═════ Source data ═════
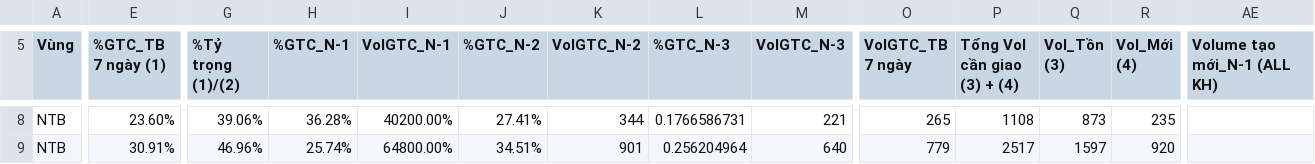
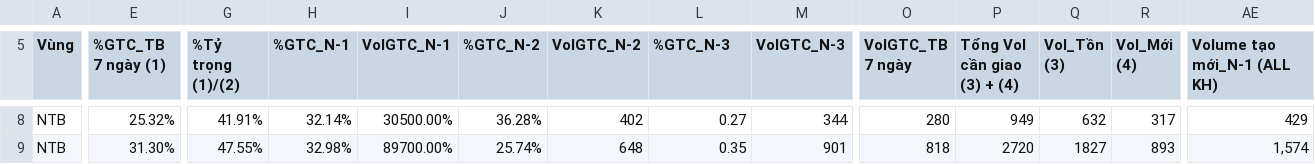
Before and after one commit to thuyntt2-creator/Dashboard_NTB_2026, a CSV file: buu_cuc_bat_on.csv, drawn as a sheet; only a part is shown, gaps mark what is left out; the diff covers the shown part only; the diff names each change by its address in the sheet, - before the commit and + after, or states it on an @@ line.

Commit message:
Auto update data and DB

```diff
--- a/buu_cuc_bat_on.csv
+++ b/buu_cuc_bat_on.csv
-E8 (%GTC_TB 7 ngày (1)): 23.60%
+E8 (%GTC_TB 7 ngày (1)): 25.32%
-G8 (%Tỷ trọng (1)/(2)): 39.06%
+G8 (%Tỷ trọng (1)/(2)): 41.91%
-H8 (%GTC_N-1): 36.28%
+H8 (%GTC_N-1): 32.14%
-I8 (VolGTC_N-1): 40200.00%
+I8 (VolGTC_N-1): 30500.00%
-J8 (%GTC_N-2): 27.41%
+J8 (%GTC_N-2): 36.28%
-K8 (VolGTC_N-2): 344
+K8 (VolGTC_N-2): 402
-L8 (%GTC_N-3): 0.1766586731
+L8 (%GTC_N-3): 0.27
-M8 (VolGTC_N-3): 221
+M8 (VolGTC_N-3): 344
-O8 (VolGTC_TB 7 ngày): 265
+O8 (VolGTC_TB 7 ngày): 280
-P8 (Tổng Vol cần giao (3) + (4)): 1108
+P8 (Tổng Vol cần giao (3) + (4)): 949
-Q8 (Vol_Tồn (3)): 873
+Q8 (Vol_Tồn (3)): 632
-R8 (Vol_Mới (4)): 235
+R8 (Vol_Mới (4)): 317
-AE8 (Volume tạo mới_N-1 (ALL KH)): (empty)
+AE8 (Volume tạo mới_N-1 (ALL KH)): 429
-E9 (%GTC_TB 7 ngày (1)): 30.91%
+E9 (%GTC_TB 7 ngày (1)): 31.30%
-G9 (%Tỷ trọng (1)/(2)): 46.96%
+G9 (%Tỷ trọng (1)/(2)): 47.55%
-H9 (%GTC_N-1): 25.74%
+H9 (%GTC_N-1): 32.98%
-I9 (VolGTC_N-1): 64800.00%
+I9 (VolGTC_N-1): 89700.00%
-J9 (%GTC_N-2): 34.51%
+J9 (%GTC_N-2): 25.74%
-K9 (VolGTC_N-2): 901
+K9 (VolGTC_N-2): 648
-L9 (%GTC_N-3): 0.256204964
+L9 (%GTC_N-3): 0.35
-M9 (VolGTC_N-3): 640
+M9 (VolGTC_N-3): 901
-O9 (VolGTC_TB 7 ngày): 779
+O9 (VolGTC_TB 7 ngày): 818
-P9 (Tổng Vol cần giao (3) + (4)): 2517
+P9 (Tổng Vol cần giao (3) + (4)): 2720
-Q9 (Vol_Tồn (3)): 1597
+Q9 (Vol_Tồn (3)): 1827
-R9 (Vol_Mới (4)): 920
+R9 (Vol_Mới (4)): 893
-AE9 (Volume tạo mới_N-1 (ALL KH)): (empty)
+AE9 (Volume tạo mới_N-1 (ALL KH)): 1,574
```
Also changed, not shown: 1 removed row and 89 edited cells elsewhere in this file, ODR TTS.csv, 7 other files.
═════
§ Task requirements
Word for word, print all of the data; skip the pictures.

§ Solution to this problem
Before and after one commit to thuyntt2-creator/Dashboard_NTB_2026, a CSV file: buu_cuc_bat_on.csv, drawn as a sheet; only a part is shown, gaps mark what is left out; the diff covers the shown part only; the diff names each change by its address in the sheet, - before the commit and + after, or states it on an @@ line.

Commit message:
Auto update data and DB

```diff
--- a/buu_cuc_bat_on.csv
+++ b/buu_cuc_bat_on.csv
-E8 (%GTC_TB 7 ngày (1)): 23.60%
+E8 (%GTC_TB 7 ngày (1)): 25.32%
-G8 (%Tỷ trọng (1)/(2)): 39.06%
+G8 (%Tỷ trọng (1)/(2)): 41.91%
-H8 (%GTC_N-1): 36.28%
+H8 (%GTC_N-1): 32.14%
-I8 (VolGTC_N-1): 40200.00%
+I8 (VolGTC_N-1): 30500.00%
-J8 (%GTC_N-2): 27.41%
+J8 (%GTC_N-2): 36.28%
-K8 (VolGTC_N-2): 344
+K8 (VolGTC_N-2): 402
-L8 (%GTC_N-3): 0.1766586731
+L8 (%GTC_N-3): 0.27
-M8 (VolGTC_N-3): 221
+M8 (VolGTC_N-3): 344
-O8 (VolGTC_TB 7 ngày): 265
+O8 (VolGTC_TB 7 ngày): 280
-P8 (Tổng Vol cần giao (3) + (4)): 1108
+P8 (Tổng Vol cần giao (3) + (4)): 949
-Q8 (Vol_Tồn (3)): 873
+Q8 (Vol_Tồn (3)): 632
-R8 (Vol_Mới (4)): 235
+R8 (Vol_Mới (4)): 317
-AE8 (Volume tạo mới_N-1 (ALL KH)): (empty)
+AE8 (Volume tạo mới_N-1 (ALL KH)): 429
-E9 (%GTC_TB 7 ngày (1)): 30.91%
+E9 (%GTC_TB 7 ngày (1)): 31.30%
-G9 (%Tỷ trọng (1)/(2)): 46.96%
+G9 (%Tỷ trọng (1)/(2)): 47.55%
-H9 (%GTC_N-1): 25.74%
+H9 (%GTC_N-1): 32.98%
-I9 (VolGTC_N-1): 64800.00%
+I9 (VolGTC_N-1): 89700.00%
-J9 (%GTC_N-2): 34.51%
+J9 (%GTC_N-2): 25.74%
-K9 (VolGTC_N-2): 901
+K9 (VolGTC_N-2): 648
-L9 (%GTC_N-3): 0.256204964
+L9 (%GTC_N-3): 0.35
-M9 (VolGTC_N-3): 640
+M9 (VolGTC_N-3): 901
-O9 (VolGTC_TB 7 ngày): 779
+O9 (VolGTC_TB 7 ngày): 818
-P9 (Tổng Vol cần giao (3) + (4)): 2517
+P9 (Tổng Vol cần giao (3) + (4)): 2720
-Q9 (Vol_Tồn (3)): 1597
+Q9 (Vol_Tồn (3)): 1827
-R9 (Vol_Mới (4)): 920
+R9 (Vol_Mới (4)): 893
-AE9 (Volume tạo mới_N-1 (ALL KH)): (empty)
+AE9 (Volume tạo mới_N-1 (ALL KH)): 1,574
```
Also changed, not shown: 1 removed row and 89 edited cells elsewhere in this file, ODR TTS.csv, 7 other files.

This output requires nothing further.